A couple of hours into the day, my streamer disappeared behind a red cheek. I set the hook hard. The fish swam parallel to us, not so much shaking its head as flexing its whole body. I was mesmerized: the water was so clear, the trout so close and brightly colored. When it made an upstream run I forgot to give line, and the leader popped. The guide and I exchanged grins.
“That was a nice ’bow. You might have got some money for that one.”
“Money? You guys sell fish to the restaurants in Jackson or something?”
“No man, from Fish and Game. You know, the bounty on rainbows.”
I was intrigued.
According to the state management plan, the South Fork of the Snake is home to “one of the few remaining healthy fluvial populations [of Yellowstone cutthroat trout] within their historical range in Idaho.” Neither rainbow nor brown trout are native to the Rockies. They were stocked here just as they were across the colonial world. The South Fork has long housed a harmonious abundance of cutthroat and browns. Though they can compete for resources, the South Fork offers plenty of food and habitat, and the two species respect each other’s privacy: browns are fall spawners; cutties procreate in the spring. Rainbows, on the other hand, pose a significant threat to cutthroats. The two species often hybridize, diluting the native populations and threatening their longevity.

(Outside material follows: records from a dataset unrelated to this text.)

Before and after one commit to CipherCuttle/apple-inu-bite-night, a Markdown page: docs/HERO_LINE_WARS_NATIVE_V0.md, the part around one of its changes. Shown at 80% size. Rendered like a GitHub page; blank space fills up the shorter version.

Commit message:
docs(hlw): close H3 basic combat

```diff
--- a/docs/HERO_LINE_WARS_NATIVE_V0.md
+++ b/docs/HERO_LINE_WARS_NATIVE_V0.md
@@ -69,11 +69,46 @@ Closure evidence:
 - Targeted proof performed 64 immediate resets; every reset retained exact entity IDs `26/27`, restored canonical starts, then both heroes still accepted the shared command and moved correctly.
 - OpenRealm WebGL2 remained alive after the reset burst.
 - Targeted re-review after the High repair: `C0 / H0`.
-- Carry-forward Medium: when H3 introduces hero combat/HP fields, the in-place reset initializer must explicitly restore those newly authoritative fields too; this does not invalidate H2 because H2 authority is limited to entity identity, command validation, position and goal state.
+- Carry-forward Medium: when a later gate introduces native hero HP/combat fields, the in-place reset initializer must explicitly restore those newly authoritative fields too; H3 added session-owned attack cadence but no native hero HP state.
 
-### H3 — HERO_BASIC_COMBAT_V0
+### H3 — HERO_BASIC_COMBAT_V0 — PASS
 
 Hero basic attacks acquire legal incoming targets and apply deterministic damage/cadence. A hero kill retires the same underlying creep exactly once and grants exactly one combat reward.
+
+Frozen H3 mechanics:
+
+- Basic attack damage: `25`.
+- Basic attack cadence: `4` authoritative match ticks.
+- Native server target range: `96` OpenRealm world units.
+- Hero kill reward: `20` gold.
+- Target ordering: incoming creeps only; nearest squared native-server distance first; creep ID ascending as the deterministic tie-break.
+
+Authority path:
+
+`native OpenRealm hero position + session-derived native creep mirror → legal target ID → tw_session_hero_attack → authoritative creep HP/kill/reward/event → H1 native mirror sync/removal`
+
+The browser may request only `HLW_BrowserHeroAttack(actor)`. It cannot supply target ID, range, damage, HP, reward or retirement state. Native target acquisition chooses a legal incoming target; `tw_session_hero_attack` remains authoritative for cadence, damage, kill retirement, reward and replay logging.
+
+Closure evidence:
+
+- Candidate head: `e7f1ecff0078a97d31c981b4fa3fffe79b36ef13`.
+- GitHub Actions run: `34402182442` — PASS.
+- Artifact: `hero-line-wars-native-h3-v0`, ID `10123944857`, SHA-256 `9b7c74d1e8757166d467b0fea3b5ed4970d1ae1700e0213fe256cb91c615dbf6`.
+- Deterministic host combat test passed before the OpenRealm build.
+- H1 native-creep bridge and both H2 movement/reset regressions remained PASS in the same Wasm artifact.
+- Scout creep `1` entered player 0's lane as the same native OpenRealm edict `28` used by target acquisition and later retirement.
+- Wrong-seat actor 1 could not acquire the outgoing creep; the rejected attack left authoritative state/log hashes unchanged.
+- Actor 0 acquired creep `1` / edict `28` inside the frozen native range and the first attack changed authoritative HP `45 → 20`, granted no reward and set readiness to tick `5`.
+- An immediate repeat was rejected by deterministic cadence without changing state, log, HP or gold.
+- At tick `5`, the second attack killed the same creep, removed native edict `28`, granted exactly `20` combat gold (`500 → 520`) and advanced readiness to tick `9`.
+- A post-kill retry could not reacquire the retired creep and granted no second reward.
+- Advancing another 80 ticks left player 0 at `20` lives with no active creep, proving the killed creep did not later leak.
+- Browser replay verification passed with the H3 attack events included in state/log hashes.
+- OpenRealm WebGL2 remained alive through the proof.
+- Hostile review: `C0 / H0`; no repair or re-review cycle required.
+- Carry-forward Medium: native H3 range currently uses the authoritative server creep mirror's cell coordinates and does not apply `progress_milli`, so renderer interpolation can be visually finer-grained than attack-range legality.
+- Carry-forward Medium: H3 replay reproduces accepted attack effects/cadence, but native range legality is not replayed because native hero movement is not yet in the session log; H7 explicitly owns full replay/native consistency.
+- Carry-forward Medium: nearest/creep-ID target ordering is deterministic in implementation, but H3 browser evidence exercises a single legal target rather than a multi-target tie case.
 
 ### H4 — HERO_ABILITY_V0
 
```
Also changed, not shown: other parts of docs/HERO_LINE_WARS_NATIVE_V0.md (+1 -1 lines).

After those years, rainbow populations exploded. By 2004, they made up 35 percent of the total catch, equivalent to cutthroats. That same year, Idaho launched an audacious plan.
Rainbows used to be scarce in the South Fork—in 1986 they accounted for 1 percent of total angler catch, despite their success in the adjacent main stem and Henry’s Fork. Traditionally, rainbows avoided the lower stretch of the South Fork, so it acted as a barrier, preventing them from getting well established in the upper reaches. That changed during the high-water years of 1996 and 1997, when abnormal precipitation caused 40,000 cubic feet of water to roar through Palisades Dam every second. That much flow can dramatically change rivers: gravel bars appear or disappear; banks erode; new channels appear and old ones dry up. After those years, rainbow populations exploded. By 2004, they made up 35 percent of the total catch, equivalent to cutthroats. That same year, Idaho launched an audacious plan.
Cutthroats on the South Fork are now protected by three distinct approaches: conserving primary spawning streams; timing spring dam releases to optimize cutthroat success; and turning rainbow trout heads into lottery tickets. (continued on page 2)